  • Stunning sunset at the island

Words are not enough to describe the setting of the sun and the feeling that it brings me…so I hope the pictures below are enough to say it for me.

Stunning sunset of Potipot Island_bueno af

Stunning sunset of Potipot Island_vibrant afStunning sunset of Potipot Island_vibrant af

Stunning sunset of Potipot Island_vibrant

Stunning sunset of Potipot Island_vibrant af

  • Beautiful sunrise

I woke up before the sun rises and saw my husband and my “mermaid” daughter already enjoying a morning swim.

Beatiful sunrise of Potipot Island_buenoBeatiful sunrise of Potipot Island_bueno  Beatiful sunrise of Potipot Island_bueno

Beatiful sunrise of Potipot Island_bueno

Beatiful sunrise of Potipot Island_bueno

  • Other favorite snapshots of the island...

Boats drop-off and pick-up point @ Potipot Island
Boats drop-off and pick-up point
Night shot of the mainland shore @ Potipot Island
Night shot of the mainland shore
"The Early Riser" @ Potipot Island
"The Early Riser" (taken before sunrise...unknown girl)
The Bench @ Potipot Island
"The Bench" (basic accommodation at the island)
The Beach Bum @ Potipot Island
"The Beach Bum"
"It is Time..." @ Potipot Island
"It is Time..." (uwian na)

6. Walk around the island 

Explore the island leisurely by walking. It is about 1.37 kilometers, for 30 minutes.

Be by yourself for some solitude. Or with somebody you love for some quiet moments together. The best time to do it is in the afternoon to witness the setting of the sun on the other side of the island. The most photographed area, with the driftwood, can also be found on that part of the shore.

How to get there


By car
  • From Manila, take NLEX (North Luzon Expressway), then SCTEX (Subic-Clark-Tarlac Expressway) bound for Subic and take the interchange located between the Dau and Sta. Ines Exits of the NLEX and proceed to the SCTEx Clark Logistics Toll Plaza. When in Subic Freeport, take the Kalaklan Gate to Subic. Getting lost should never be a concern because Zambales has only one highway all the way up to the North, crossing all towns of Subic, Castillejos, San Marcelino, San Narciso, San Felipe, Cabangan, Botolan, Iba. From Iba, head for Masinloc and take GOVIC Highway towards Uacon, Candelaria.
  • “For those commuting, you can take the bus bound to Sta. Cruz, Zambales. This way, you alight directly at Dawal. Buses are available at Victory Liner in Espana and Caloocan.

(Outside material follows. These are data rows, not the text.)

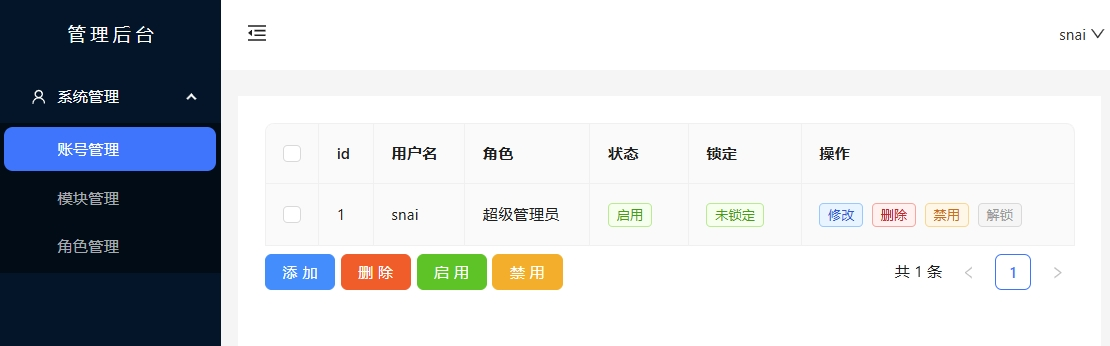
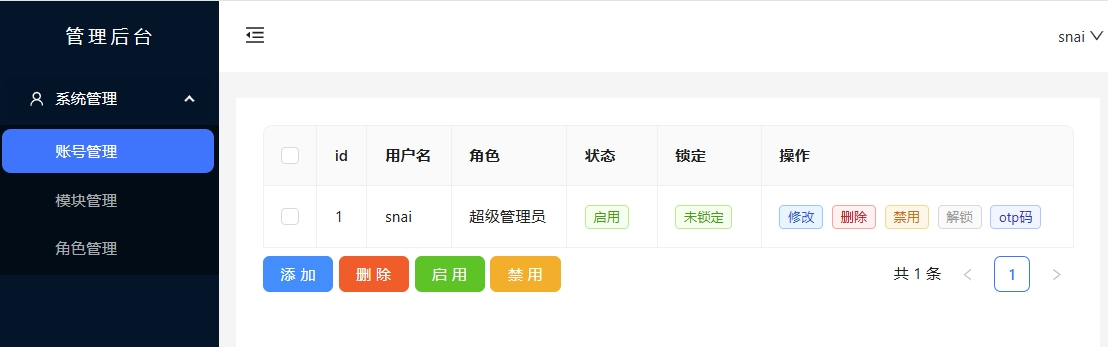
说明

diff --git a/README.md b/README.md
@@ -1,10 +1,10 @@
 # Snai.CMS.UI
 ### 内容管理UI
-    技术栈：Vue3，Ant Design Vue，Axios，分页  
+    技术栈：Vue3，Ant Design Vue，Axios，分页，otp动态码登录  
 
 ### 功能  
     登录，登出，修改密码(已完成)  
-    用户管理(用户列表、添、删、改、禁/启用、解锁)(已完成)  
+    用户管理(用户列表、添、删、改、禁/启用、解锁、otp动态码)(已完成)  
     模块管理(模块列表、添、删、改、禁/启用)(已完成)  
     角色管理(角色列表、添、删、改、禁/启用、分配权限)(已完成)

Last bus leaves at 11 pm. Our trip only took 5 hours so we were there around 4 am. If you're leaving on a Friday night, make sure to buy tickets early in the morning as there are a lot of passengers and seats are scarce (or there's none at all) if you buy in the evening. Ask the bus conductor to drop you off at Dawal Beach Resort.”